The breaking news about Cuba is electrifying: the last vestiges of the (old) Cold War may finally be starting to thaw.
(I was born in the late ’60s so, as far as my own experience is concerned, the U.S. and Cuba have always been at odds.)
It’s notable to me that little more than an hour passed between the first announcement of the breakthrough and the appearance of this in The New York Times online:
(The original headline under which the article appeared was: “Obama Adds a Wild Card to the ’16 Political Deck”.)
As often happens, I found this too-quick turn toward presidential politicking to be more than a little grating.
It’s unfortunate that the language of public life has become so impoverished that “politics” generally means only “strategic maneuvering to get and hold power, and to use it for one’s own interests.” For news media, “political coverage” and “political analysis” are little more than a matter of book-making on whatever horse race is coming up next.
This is quite a come-down from the older meaning of the term, as when Aristotle, in his Nicomachean Ethics, describes politics as “the master science of the good.”
In Politics – literally “that which has to do with the City” – Aristotle combines what we would call political philosophy and political science, offering observations on how a City ought to be constituted and how a City can be made to function effectively. He also mixes in a bit of policy analysis, making substantive suggestions as to the content of certain policies – regarding city planning, for example, or marriage and reproduction – that are conducive to a well-governed City.
I suppose it would be futile to attempt to resuscitate the older and broader meaning of politics, but I would say that there are at least four separate political questions about the shift in U.S.-Cuba relations.
- Politics (as per political philosophy): Does the administration have the legitimate authority to make decisions about the relationship between the U.S. (and individual Americans) and Cuba (and individual Cubans)? Whence comes that authority?
- Policy Evaluation (in the normative sense): Is the existing policy both right and good? Does it serve the ends of justice, human dignity, and human well-being? Does the new policy do more or less to secure those ends?
- Policy Process (as per descriptive political science): How is the authority of the government of the United States structured so as to make it more or less difficult to make a change like the one proposed? How, in fact, did this decision come about, and by what means will it be put into effect?
- Politics (as per contemporary news media): How will this play with the [insert ideological affiliation here] base? How will this affect [insert prospective candidate here]’s strategic calculations in [insert year of upcoming major election here]?
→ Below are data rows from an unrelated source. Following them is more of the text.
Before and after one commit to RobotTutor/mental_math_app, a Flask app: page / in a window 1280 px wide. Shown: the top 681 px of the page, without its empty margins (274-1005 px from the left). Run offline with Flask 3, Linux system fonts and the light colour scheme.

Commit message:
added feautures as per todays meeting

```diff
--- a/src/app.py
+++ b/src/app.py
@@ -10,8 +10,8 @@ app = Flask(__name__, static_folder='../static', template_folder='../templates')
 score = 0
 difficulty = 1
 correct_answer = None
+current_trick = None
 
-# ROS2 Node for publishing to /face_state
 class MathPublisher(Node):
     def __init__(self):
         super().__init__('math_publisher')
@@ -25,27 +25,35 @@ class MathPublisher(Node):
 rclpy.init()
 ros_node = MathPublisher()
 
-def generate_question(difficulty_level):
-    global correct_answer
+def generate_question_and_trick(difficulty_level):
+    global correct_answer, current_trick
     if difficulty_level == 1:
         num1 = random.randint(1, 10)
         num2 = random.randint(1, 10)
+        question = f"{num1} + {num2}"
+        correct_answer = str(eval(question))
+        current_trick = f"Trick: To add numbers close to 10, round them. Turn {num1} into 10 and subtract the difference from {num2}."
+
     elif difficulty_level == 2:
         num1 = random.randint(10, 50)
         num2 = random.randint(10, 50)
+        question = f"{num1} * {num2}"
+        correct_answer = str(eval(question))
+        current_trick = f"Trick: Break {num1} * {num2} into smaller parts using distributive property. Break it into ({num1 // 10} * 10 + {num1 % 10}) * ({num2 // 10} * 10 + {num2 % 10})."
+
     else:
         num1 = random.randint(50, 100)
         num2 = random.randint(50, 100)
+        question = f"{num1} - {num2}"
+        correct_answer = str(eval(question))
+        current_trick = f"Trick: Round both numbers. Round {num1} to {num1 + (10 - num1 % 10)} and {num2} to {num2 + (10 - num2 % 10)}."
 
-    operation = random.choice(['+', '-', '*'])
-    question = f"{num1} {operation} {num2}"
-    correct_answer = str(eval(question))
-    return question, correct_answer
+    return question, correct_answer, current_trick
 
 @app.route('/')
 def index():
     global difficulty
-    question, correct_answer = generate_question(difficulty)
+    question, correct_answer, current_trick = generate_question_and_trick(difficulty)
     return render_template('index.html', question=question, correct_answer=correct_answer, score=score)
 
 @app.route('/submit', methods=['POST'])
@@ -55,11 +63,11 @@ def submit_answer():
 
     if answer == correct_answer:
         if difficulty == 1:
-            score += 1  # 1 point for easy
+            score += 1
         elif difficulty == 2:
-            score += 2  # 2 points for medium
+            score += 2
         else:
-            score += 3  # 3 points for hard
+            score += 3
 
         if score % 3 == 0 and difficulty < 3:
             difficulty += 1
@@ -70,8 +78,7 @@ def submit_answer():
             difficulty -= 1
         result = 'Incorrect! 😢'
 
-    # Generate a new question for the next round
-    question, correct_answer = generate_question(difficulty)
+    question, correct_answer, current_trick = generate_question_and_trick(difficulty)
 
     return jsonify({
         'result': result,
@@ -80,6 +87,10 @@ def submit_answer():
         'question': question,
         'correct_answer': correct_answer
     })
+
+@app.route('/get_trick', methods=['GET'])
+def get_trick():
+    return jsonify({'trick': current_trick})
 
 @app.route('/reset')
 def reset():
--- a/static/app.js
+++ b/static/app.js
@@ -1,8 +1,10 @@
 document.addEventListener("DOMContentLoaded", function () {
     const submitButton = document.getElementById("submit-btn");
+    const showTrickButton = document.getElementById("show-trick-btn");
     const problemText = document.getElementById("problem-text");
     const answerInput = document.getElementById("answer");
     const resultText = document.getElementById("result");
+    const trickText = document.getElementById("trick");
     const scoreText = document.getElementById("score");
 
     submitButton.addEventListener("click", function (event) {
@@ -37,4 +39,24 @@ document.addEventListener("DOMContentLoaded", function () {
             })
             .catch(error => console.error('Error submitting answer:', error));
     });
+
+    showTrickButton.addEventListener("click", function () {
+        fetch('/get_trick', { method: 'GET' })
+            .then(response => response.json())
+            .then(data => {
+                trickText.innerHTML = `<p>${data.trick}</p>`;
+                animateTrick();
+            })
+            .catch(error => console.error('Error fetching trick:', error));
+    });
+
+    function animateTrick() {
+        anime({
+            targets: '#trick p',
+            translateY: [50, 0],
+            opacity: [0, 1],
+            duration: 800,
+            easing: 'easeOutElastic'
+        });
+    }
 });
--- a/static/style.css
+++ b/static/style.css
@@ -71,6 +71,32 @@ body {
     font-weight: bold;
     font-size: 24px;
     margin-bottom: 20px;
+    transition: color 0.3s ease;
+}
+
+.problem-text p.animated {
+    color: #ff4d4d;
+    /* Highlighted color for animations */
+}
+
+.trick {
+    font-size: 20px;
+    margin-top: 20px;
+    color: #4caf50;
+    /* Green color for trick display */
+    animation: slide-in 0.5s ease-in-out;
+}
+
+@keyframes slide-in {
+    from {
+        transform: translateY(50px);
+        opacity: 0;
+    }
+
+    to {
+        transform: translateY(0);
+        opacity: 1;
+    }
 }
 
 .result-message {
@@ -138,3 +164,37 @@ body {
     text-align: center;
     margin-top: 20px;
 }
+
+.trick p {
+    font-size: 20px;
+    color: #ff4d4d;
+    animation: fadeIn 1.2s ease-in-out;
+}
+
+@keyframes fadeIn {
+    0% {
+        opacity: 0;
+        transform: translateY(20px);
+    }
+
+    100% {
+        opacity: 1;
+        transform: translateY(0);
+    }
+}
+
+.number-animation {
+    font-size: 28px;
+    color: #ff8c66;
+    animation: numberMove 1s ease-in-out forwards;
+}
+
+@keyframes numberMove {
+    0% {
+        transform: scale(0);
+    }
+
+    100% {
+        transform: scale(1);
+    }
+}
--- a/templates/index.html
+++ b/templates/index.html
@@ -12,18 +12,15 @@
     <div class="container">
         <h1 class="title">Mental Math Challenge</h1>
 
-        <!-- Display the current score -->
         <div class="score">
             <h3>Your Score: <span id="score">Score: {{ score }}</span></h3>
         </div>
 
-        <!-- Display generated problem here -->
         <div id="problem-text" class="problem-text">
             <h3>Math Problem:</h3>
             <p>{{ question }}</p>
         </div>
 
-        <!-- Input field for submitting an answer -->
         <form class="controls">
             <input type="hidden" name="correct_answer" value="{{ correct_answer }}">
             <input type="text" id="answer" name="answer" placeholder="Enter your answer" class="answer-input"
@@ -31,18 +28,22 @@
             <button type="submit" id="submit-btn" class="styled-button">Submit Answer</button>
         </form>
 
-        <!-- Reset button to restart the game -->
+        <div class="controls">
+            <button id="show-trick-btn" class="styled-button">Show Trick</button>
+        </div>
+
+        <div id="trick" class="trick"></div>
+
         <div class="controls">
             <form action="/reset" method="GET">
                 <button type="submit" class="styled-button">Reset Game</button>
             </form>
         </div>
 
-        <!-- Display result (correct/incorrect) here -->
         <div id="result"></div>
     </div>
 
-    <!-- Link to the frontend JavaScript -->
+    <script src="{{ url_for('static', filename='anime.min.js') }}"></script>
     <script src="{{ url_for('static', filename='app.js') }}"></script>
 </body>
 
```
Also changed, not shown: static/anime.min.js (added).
Speaking for myself, I would like to see a lot more of 1 and 2 in media coverage of decisions like this one, and a lot less of 4.
In fact, I’ve been wondering about the degree to which the almost obsessive focus on 4 in the news may be driving some of the cynicism and detachment of American voters.
That may be a topic for a later post.